Dataset content:

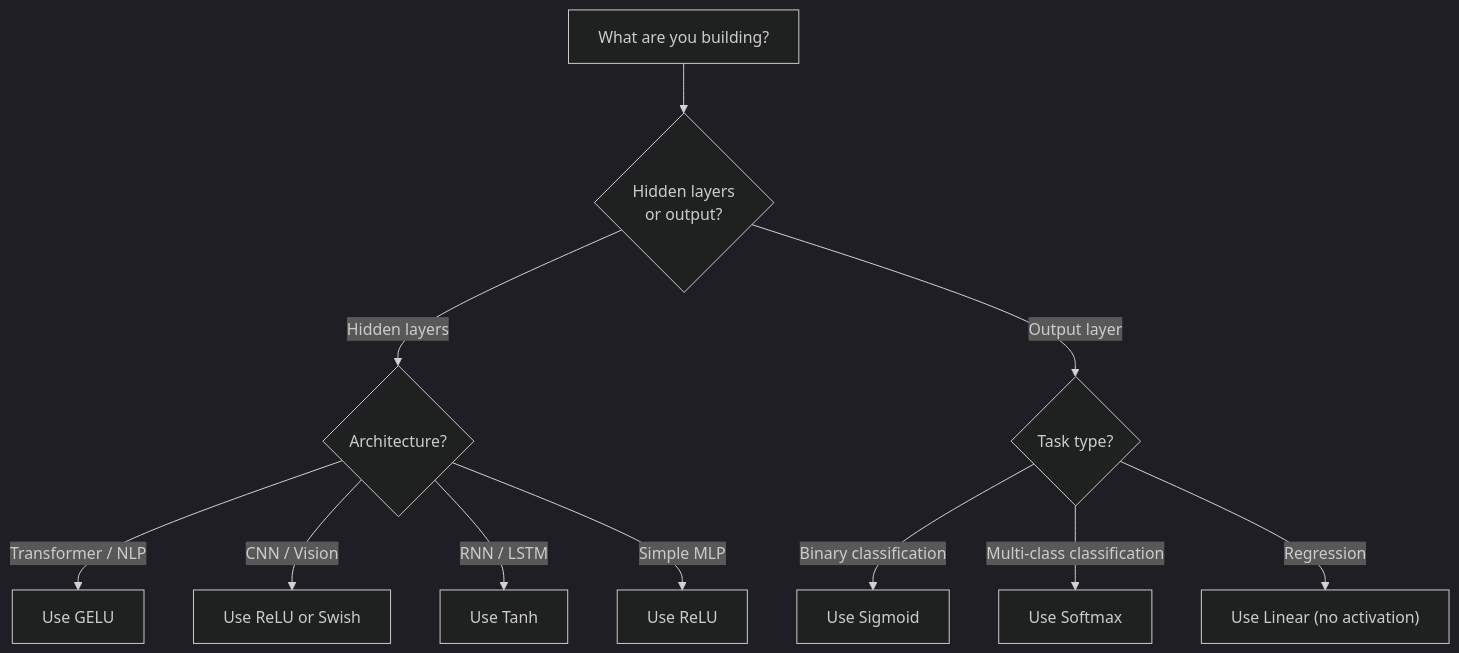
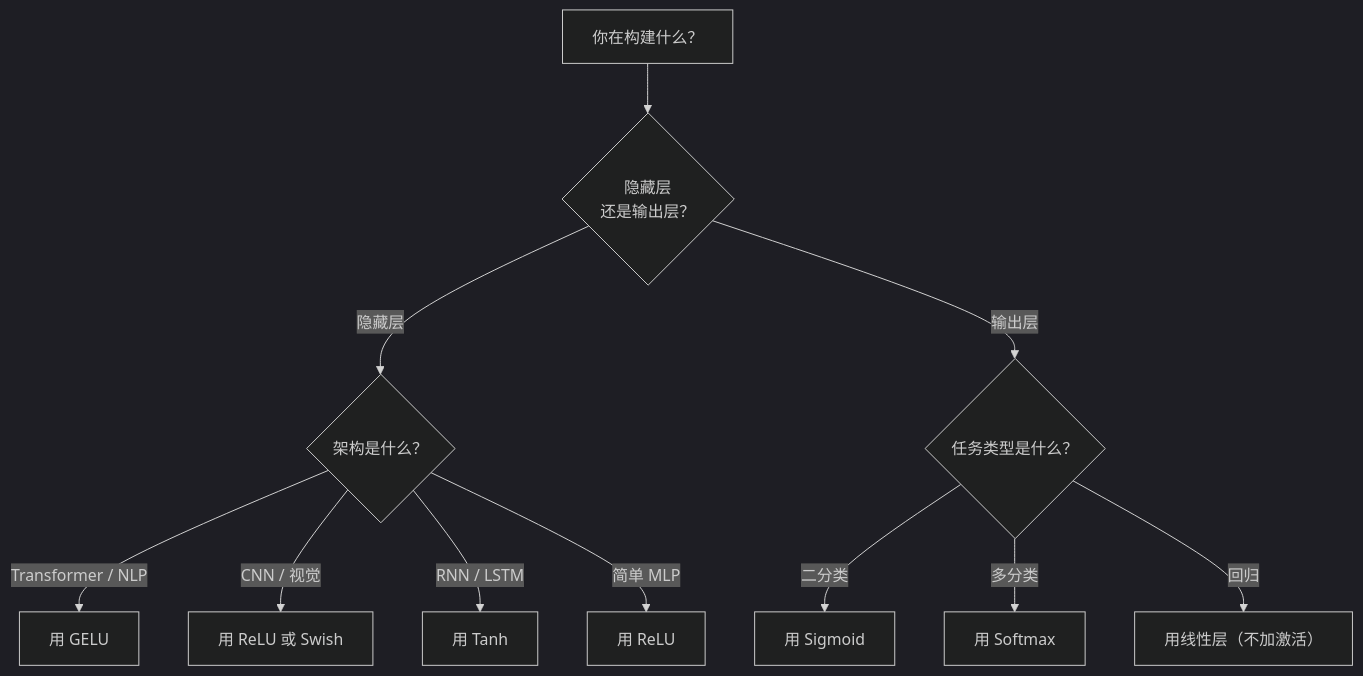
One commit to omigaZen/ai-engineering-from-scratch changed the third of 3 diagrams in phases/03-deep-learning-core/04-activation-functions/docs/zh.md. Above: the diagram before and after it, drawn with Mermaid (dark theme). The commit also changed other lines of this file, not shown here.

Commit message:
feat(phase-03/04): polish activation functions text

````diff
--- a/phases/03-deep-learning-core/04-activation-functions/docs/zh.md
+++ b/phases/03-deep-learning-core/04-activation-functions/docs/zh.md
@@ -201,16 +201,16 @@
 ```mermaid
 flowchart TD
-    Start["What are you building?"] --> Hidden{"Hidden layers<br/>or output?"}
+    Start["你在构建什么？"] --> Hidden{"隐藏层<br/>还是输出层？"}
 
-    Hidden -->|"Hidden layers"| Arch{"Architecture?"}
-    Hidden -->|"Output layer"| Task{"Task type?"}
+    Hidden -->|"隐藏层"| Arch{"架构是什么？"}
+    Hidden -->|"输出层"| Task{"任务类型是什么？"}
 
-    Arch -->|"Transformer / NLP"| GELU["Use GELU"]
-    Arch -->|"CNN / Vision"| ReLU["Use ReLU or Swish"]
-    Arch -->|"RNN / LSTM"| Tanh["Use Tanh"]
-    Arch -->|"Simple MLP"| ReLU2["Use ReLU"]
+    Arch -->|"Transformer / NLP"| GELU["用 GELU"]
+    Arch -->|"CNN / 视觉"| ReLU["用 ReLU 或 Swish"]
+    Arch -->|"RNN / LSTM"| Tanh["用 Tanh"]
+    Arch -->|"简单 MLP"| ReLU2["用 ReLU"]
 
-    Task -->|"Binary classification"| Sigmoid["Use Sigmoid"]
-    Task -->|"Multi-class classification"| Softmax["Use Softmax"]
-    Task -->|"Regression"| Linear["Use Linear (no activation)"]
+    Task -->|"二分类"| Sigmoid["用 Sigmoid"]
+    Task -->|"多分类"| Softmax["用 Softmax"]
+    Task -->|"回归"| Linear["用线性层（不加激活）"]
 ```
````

What is expected: Among the lines above, find those with the word "Tanh". Copy them.

Exercise result:
-    Arch -->|"RNN / LSTM"| Tanh["Use Tanh"]
+    Arch -->|"RNN / LSTM"| Tanh["用 Tanh"]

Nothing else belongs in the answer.